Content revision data
● ● ●
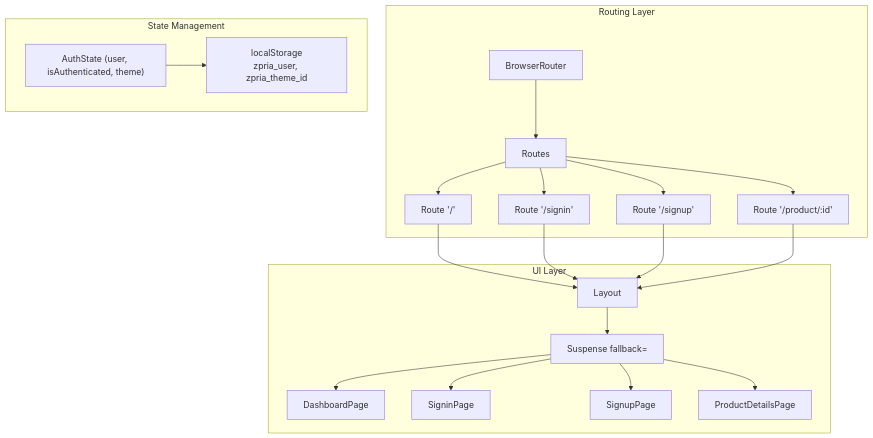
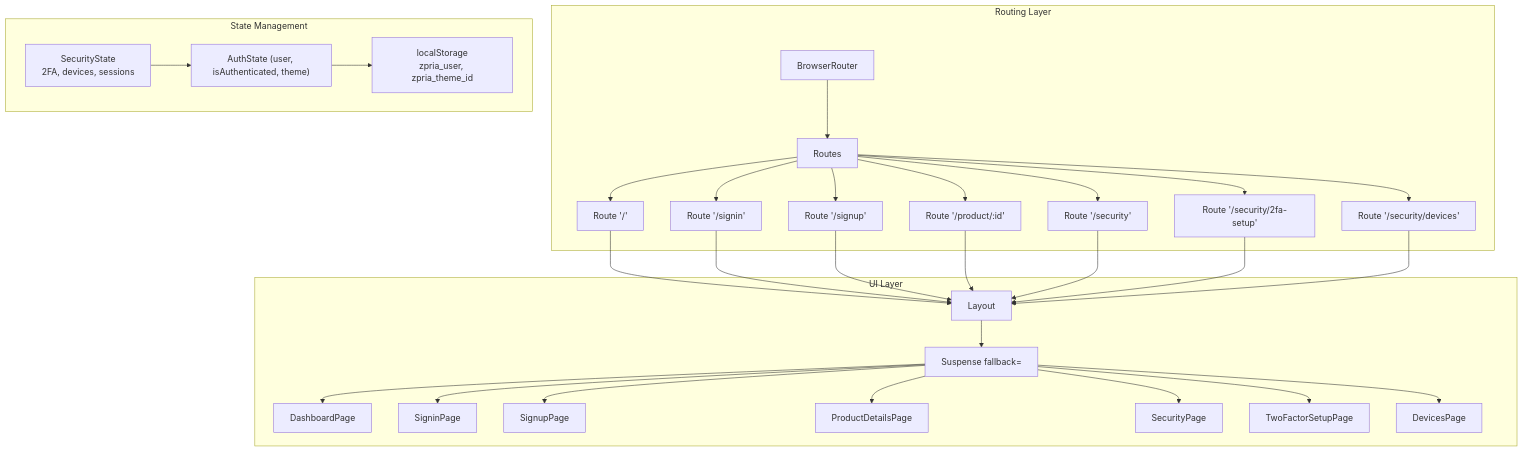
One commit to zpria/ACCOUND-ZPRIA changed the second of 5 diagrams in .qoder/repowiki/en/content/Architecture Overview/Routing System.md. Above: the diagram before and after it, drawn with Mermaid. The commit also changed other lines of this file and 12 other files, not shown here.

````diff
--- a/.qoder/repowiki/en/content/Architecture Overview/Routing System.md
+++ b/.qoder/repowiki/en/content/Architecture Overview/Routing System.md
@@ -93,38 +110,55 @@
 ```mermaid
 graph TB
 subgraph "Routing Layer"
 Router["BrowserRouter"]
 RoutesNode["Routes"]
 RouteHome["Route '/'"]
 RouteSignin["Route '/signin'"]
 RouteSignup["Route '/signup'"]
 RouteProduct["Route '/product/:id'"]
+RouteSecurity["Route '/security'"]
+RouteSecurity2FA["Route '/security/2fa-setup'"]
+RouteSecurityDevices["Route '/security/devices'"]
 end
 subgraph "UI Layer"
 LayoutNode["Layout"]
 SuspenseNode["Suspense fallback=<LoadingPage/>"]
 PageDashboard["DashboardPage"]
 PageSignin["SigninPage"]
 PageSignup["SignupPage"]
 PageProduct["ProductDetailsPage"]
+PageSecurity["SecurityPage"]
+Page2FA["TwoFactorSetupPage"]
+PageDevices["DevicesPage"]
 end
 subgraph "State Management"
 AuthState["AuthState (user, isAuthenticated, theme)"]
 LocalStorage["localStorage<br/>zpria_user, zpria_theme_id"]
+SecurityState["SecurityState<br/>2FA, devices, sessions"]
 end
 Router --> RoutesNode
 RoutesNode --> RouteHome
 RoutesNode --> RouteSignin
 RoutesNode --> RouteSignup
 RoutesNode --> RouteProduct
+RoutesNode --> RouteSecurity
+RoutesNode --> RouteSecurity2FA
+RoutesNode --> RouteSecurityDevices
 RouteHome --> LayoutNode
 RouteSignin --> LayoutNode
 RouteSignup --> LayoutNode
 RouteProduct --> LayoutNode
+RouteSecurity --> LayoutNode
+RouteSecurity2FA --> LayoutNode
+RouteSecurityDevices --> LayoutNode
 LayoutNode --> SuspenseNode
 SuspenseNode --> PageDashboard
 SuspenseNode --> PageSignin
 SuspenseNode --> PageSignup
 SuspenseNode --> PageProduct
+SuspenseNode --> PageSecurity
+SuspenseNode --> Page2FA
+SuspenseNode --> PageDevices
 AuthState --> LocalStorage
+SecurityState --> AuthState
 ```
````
● ● ●
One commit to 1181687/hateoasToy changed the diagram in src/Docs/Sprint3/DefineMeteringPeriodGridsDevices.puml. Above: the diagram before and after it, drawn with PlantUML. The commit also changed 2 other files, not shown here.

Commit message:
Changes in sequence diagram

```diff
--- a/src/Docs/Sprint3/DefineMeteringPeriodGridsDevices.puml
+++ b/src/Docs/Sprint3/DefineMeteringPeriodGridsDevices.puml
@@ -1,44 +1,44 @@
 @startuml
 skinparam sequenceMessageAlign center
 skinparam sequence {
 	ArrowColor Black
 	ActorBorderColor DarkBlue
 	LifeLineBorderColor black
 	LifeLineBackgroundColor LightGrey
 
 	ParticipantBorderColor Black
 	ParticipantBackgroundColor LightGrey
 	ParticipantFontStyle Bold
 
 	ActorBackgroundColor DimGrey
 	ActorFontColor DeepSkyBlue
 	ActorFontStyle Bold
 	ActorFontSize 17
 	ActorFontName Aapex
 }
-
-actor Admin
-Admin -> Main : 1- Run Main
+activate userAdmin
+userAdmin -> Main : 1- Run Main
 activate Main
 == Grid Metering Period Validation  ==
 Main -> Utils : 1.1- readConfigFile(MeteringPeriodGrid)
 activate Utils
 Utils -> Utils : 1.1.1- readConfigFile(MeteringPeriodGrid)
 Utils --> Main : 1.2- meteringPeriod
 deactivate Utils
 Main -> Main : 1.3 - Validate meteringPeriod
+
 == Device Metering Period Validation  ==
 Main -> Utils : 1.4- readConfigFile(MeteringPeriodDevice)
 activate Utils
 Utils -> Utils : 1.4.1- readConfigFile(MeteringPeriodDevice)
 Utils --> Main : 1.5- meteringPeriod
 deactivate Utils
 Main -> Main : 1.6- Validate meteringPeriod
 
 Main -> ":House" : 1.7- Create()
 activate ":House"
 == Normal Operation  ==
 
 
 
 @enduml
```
● ● ●
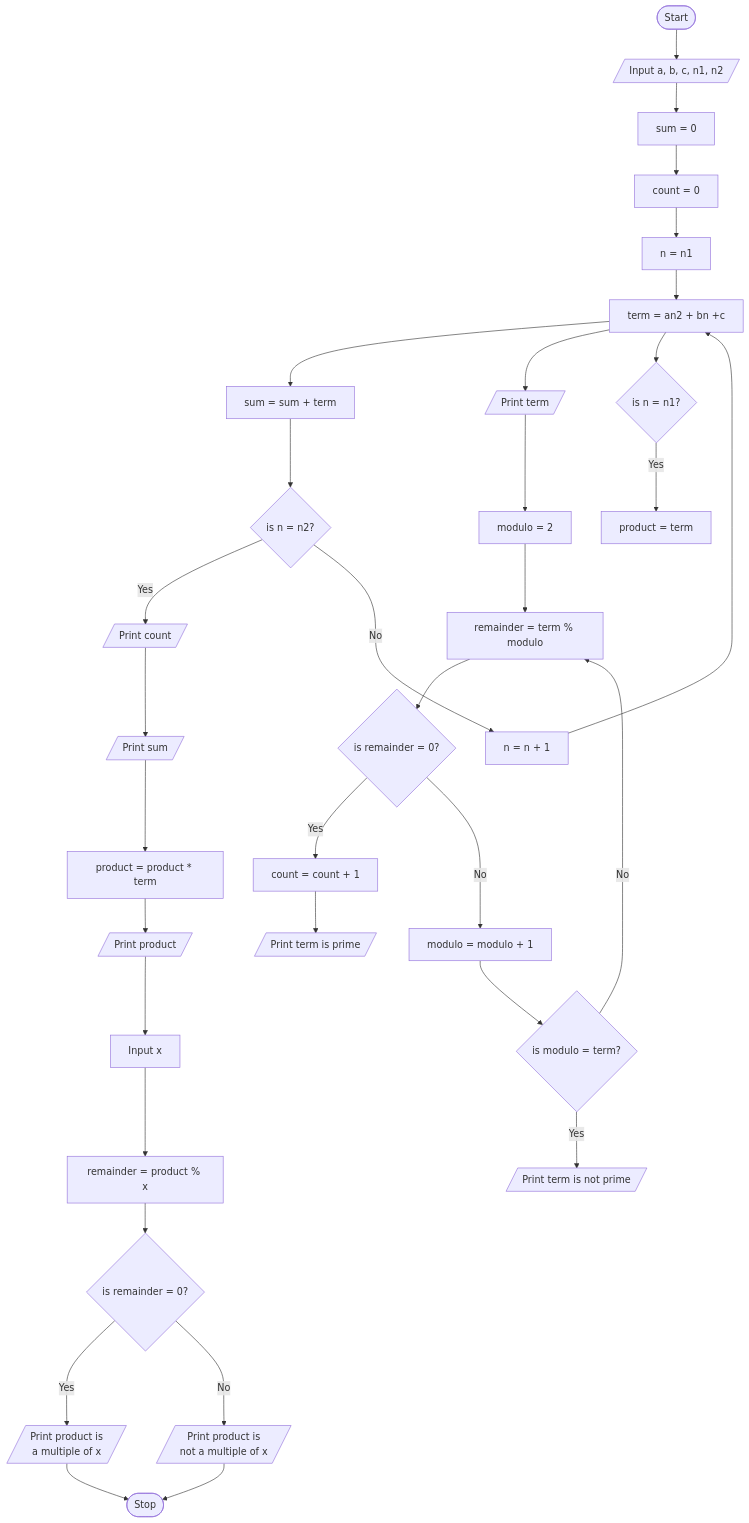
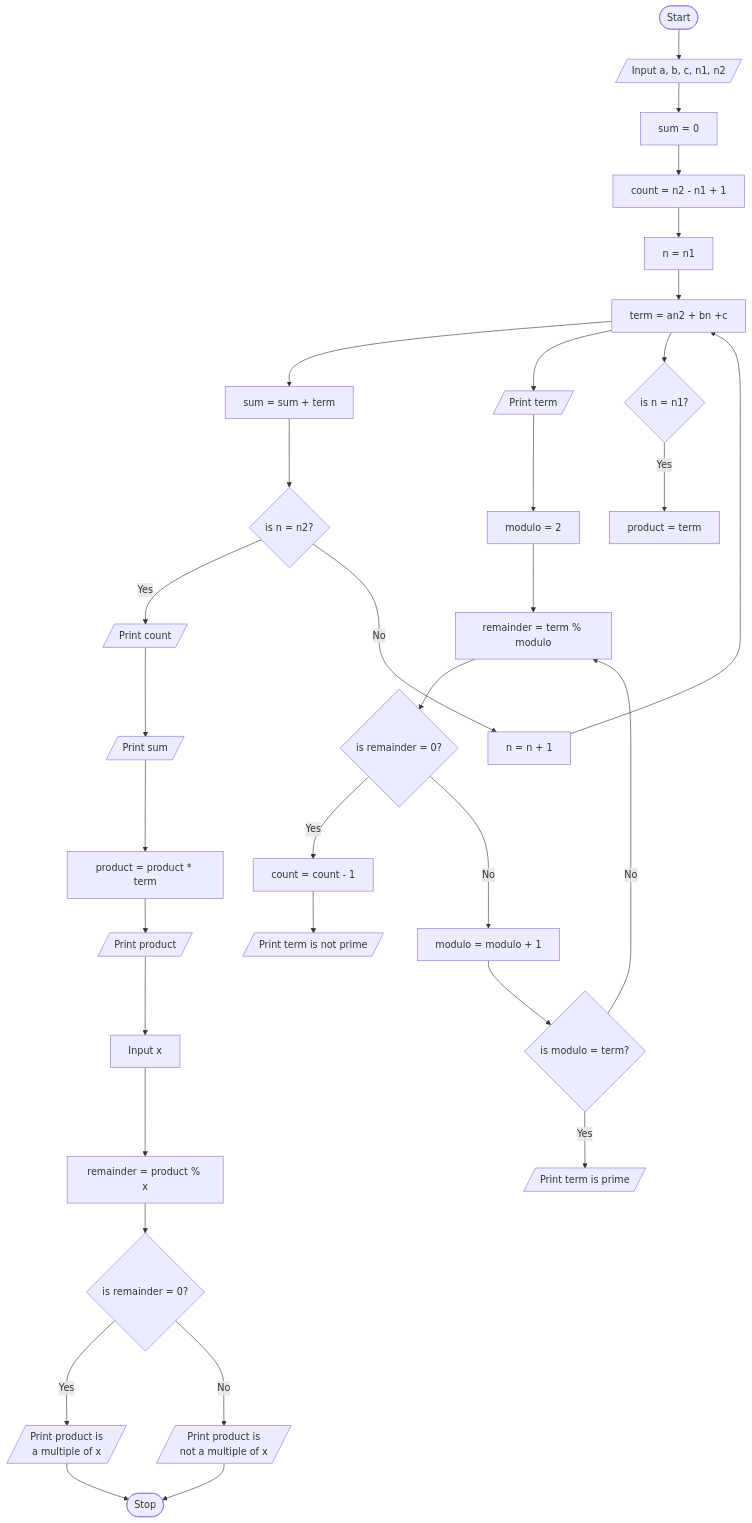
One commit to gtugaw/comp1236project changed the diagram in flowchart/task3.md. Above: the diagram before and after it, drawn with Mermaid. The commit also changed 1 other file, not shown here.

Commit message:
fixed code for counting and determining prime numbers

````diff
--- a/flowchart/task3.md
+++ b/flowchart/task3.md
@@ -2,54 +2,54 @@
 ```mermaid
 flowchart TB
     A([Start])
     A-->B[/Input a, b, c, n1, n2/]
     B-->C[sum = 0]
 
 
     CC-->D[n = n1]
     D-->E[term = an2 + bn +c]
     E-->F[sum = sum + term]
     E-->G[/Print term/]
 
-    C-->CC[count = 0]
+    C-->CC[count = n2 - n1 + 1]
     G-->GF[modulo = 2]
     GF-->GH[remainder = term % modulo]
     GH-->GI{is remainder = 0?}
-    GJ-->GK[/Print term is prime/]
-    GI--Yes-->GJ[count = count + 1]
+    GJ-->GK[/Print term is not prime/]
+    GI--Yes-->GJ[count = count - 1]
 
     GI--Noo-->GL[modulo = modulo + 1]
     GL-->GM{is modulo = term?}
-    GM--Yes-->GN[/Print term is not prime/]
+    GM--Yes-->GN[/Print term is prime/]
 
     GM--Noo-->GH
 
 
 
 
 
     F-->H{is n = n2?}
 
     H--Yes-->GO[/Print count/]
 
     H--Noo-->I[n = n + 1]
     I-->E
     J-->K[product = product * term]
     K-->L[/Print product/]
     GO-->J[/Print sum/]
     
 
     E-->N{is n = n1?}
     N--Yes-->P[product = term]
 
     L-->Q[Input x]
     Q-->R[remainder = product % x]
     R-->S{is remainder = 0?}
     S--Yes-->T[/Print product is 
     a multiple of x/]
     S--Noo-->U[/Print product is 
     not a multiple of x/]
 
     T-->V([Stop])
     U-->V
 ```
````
● ● ●
Show every line of the entries above where the word "RouteSignup" occurs.

RESULT -
 RouteSignup["Route '/signup'"]
 RoutesNode --> RouteSignup
 RouteSignup --> LayoutNode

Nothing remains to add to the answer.